Given that consumption has a definite cultural aspect, pirates could cultivate their identity whilst tying that identity to a mode of economic production that stands in contradiction with the dominant privateering one. In Gramscian terminology (1996): the art of an effective counter-hegemonic movement is to tie a ‘war of movement’ to a ‘war of position’. There is no point in waging political pressures if there is no popular basis for those pressures. Therefore, a counter-hegemony must foster an identity that serves as a basis for actions. In this particular instance: to consume politically has to be explicitly connected to a socio-cultural project of co-developing alternative modes of production and related socio-politico-economic organization.
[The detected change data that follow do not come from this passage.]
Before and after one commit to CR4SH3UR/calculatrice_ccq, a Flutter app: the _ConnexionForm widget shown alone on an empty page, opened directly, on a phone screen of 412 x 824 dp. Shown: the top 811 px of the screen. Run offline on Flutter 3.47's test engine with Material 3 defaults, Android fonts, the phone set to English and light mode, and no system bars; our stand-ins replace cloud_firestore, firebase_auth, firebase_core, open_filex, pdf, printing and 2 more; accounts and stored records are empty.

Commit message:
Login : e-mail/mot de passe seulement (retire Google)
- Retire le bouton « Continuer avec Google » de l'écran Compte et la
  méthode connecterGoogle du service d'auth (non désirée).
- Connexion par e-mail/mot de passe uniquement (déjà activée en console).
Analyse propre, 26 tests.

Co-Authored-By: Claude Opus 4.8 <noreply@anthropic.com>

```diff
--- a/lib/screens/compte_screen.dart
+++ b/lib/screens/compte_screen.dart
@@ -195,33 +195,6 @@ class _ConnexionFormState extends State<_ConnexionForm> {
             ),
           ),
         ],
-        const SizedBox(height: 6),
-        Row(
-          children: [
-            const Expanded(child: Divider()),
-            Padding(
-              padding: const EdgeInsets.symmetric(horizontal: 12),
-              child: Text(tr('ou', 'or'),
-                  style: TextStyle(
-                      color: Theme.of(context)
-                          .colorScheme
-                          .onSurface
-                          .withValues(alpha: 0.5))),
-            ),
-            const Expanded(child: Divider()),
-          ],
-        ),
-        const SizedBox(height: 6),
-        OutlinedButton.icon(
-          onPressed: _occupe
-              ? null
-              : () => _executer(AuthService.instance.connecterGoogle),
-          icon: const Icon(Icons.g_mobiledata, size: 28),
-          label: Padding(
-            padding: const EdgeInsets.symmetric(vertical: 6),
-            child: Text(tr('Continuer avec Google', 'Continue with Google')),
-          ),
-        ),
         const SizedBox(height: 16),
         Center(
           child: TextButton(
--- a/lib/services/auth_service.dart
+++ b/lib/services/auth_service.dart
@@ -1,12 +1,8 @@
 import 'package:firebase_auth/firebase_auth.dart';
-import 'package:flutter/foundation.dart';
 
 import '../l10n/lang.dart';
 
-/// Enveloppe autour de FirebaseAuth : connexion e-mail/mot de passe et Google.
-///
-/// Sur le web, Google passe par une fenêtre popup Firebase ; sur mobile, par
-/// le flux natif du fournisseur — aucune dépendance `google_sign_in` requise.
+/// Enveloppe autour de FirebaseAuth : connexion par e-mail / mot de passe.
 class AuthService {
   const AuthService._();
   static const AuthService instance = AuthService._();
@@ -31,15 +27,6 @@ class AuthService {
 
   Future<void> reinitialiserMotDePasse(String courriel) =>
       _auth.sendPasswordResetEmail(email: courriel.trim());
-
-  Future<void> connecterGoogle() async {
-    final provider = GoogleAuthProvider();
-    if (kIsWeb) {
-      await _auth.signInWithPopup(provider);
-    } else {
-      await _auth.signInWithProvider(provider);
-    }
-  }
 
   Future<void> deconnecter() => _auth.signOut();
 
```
In political consumer agency, both a war of movement and a war of position are waged in that a strategic consumer identity is built while tactical political pressures are augmented in an attempt to change prevailing governance mechanisms.

The hypothesis that CSR is a tactical platform for social transformation is underpinned by the assumption that conscious consumers would actively purchase commodities that are produced in a socially responsible manner. The question then becomes: how to foster those socio-cultural institutions that generate political consumer agency? The trend of argument I uphold is that the possibility of effective consumer activism is dependent on socio-cultural institutions that articulate alternative modes of socio-economic organization whilst practical alternatives are developed. The consuming citizen then becomes a potentially powerful actor playing the present institutional field in an attempt to steer de facto hybrid governance mechanisms to a more socially responsible level.

It is at this junction of my argument that I want to stress the transformational potential of the Internet as a tool for communication, identity-formation, and social, political & economic self-organization. Both within the particular tactic of political consumer agency and the broader strategy of social transformation, the Internet is likely to be a crucial instrument. Given that economic production is geographically dispersed, CSR as a practice lacks genuine transparency. It is easy for a corporate actor to claim that they are producing in a socially responsible manner; it is a lot harder for the consumer to verify that commitment. The Internet is here a medium for transmitting economic information and consequential coordination between actors at various levels. Only when local stakeholders are connected with groups of conscious consumers can CSR become a genuine vehicle towards a socially responsible economy, rather than a marketing tool for corporate brands who intend to differentiate themselves in saturated markets and opt for a strategy of corporate greenwashing.

As an instrument for strategizing a counter-hegemonic movement, the potential of the Internet is vast. For one, I genuinely believe it can foster not only a counter-hegemonic identity, but also modes of interconnected grassroots organization in synergy with that identity. Likeminded activists could develop and maintain a collective online network with the intent to function as a vehicle for socio-economic self-organization and related political pressures. Such a counter-hegemonic movement would stand in relation to the present transglocal institutional arena in an existential attempt to change it.